Institution:University of Georgia
Region:Southeast (GA, FL, AL)
Project Fiscal Year:2017
Report Received Date:
Project NPB Budget:$25,500

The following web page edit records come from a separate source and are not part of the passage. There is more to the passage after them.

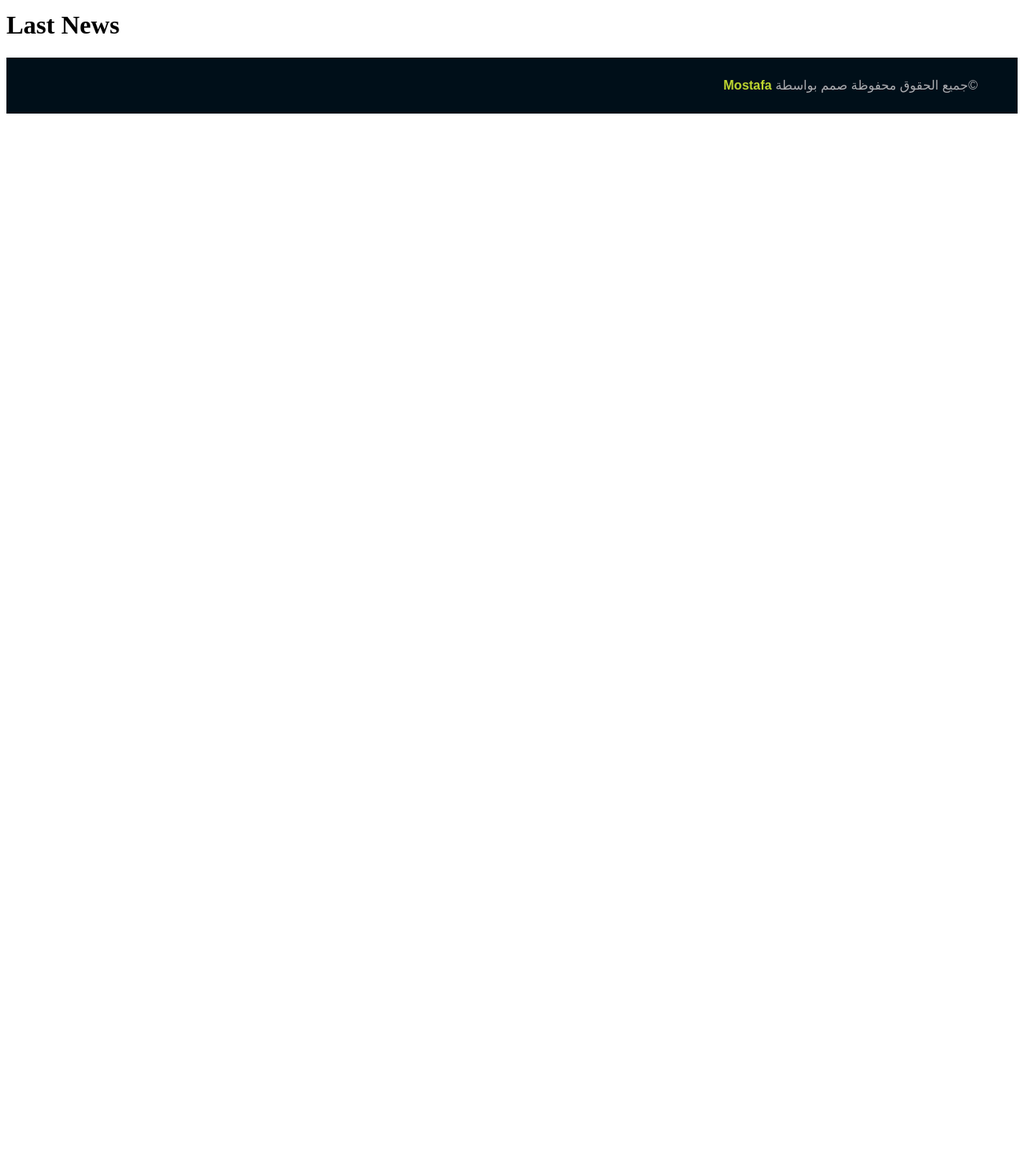
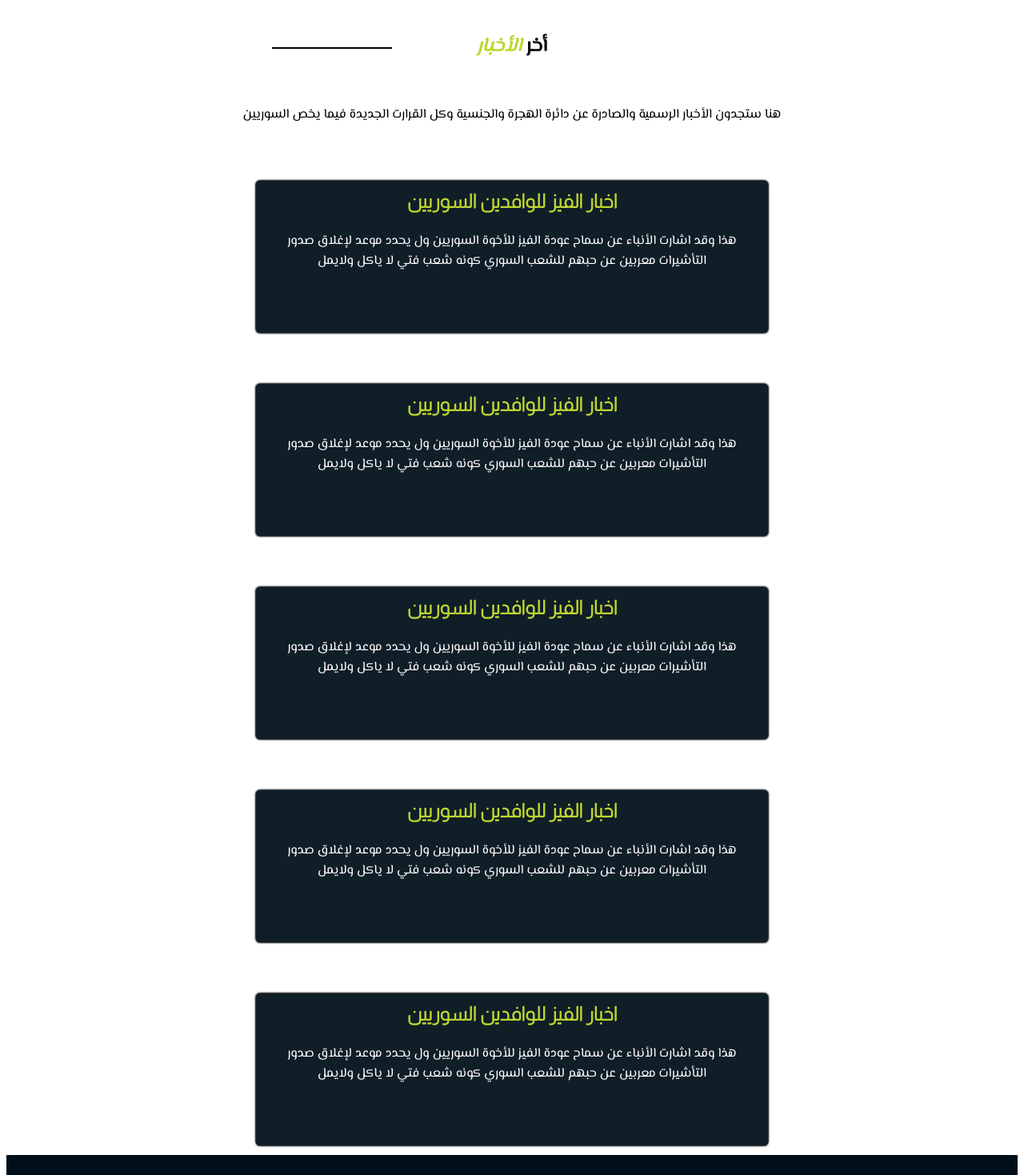
Before and after one commit to MostafaDbagh/hiEmirates, a React (Create React App) app in the folder client/: page /News in a window 1280 px wide. Shown: the part 80-1549 px from the top of the page at 80% size. Before the commit the page ends 800 px from the top, so only its background shows below. Built offline with nearby package versions, Linux system fonts and the light colour scheme.

Commit message:
news page done

```diff
--- a/client/src/layout/news.js
+++ b/client/src/layout/news.js
@@ -1,9 +1,40 @@
 import React from 'react';
-
+import {Commondiv,H2,Card,Button,H3,P}from '../style/servicestyle'
+import {Div,Title,Newsp} from './../style/news'
 const News = () => {
     return (
 
-        <h1>Last News</h1>
+    <>
+   <H2>
+   أخر
+    <span style={{color:'rgb(191, 214, 48)',fontStyle:'italic'}}> الأخبار</span> </H2>
+
+    <Newsp>هنا ستجدون الأخبار الرسمية والصادرة عن دائرة الهجرة والجنسية وكل القرارت الجديدة فيما يخص السوريين
+
+    </Newsp>
+    <Div>
+        <Title>اخبار الفيز للوافدين السوريين</Title>
+        <Newsp>هذا وقد اشارت الأنباء عن سماح عودة الفيز للأخوة السوريين ول يحدد موعد لإغلاق صدور التأشيرات معربين عن حبهم للشعب السوري كونه شعب فتي لا ياكل ولايمل </Newsp>
+    </Div>
+    <Div>
+        <Title>اخبار الفيز للوافدين السوريين</Title>
+        <Newsp>هذا وقد اشارت الأنباء عن سماح عودة الفيز للأخوة السوريين ول يحدد موعد لإغلاق صدور التأشيرات معربين عن حبهم للشعب السوري كونه شعب فتي لا ياكل ولايمل </Newsp>
+    </Div>
+    <Div>
+        <Title>اخبار الفيز للوافدين السوريين</Title>
+        <Newsp>هذا وقد اشارت الأنباء عن سماح عودة الفيز للأخوة السوريين ول يحدد موعد لإغلاق صدور التأشيرات معربين عن حبهم للشعب السوري كونه شعب فتي لا ياكل ولايمل </Newsp>
+    </Div>
+    <Div>
+        <Title>اخبار الفيز للوافدين السوريين</Title>
+        <Newsp>هذا وقد اشارت الأنباء عن سماح عودة الفيز للأخوة السوريين ول يحدد موعد لإغلاق صدور التأشيرات معربين عن حبهم للشعب السوري كونه شعب فتي لا ياكل ولايمل </Newsp>
+    </Div>
+    <Div>
+        <Title>اخبار الفيز للوافدين السوريين</Title>
+        <Newsp>هذا وقد اشارت الأنباء عن سماح عودة الفيز للأخوة السوريين ول يحدد موعد لإغلاق صدور التأشيرات معربين عن حبهم للشعب السوري كونه شعب فتي لا ياكل ولايمل </Newsp>
+    </Div>
+
+    </>
+
     );
 }
 
--- a/client/src/style/fileupload.js
+++ b/client/src/style/fileupload.js
@@ -10,7 +10,6 @@ background:#e8ebe7;
 `
 export const Div = styled.div`
 width:600px;
-
 margin:24px auto 16px;
 `
 export const Form = styled.form`
--- /dev/null
+++ b/client/src/style/news.js
@@ -0,0 +1,29 @@
+import styled from "styled-components";
+
+
+
+export const  Div =styled.div`
+width:50vw;
+height:190px;
+background:rgb(16,30,40);
+text-aling:center;
+position:relative;
+margin:64px  auto 12px auto;
+border-radius:5px;
+color:white;
+box-shadow:0 0 2px 1px black;
+`
+export const Title = styled.h2`
+text-align:center;
+padding:12px ;
+margin:0;
+font-family: 'Almarai',sans-serif;
+color:rgb(191,214,48)
+`
+export const Newsp = styled.p`
+text-align:center;
+padding:6px ;
+margin:6px auto;
+font-family: 'El Messiri', sans-serif;
+width:88%;
+`
```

Since the early 2000s TSWV-resistant cultivars with some degree of field resistance has been the main management option for spotted wilt disease caused by thrips-transmitted Tomato spotted wilt virus (TSWV). This strategy has been quite successful, but in recent years, increased incidence of spotted wilt has been observed even after planting cultivars with field resistance. This prompted us to question whether TSWV isolates have evolved into a resistance-breaking strains? And, do they impact the usefulness of cultivars with field resistance? We sequenced TSWV isolates (all coding genes), and conducted phylogenetics and population genetics analyses over the last few years (2016-2018). Results are discussed below in detail. The take home points being that there is constant evolution of TSWV with respect to time, but no so much in relation to resistance identified in peanut. It could be that the temporal evolution of TSWV is an adaptation to TSWV resistant cultivars, and hence the increased TSWV incidence.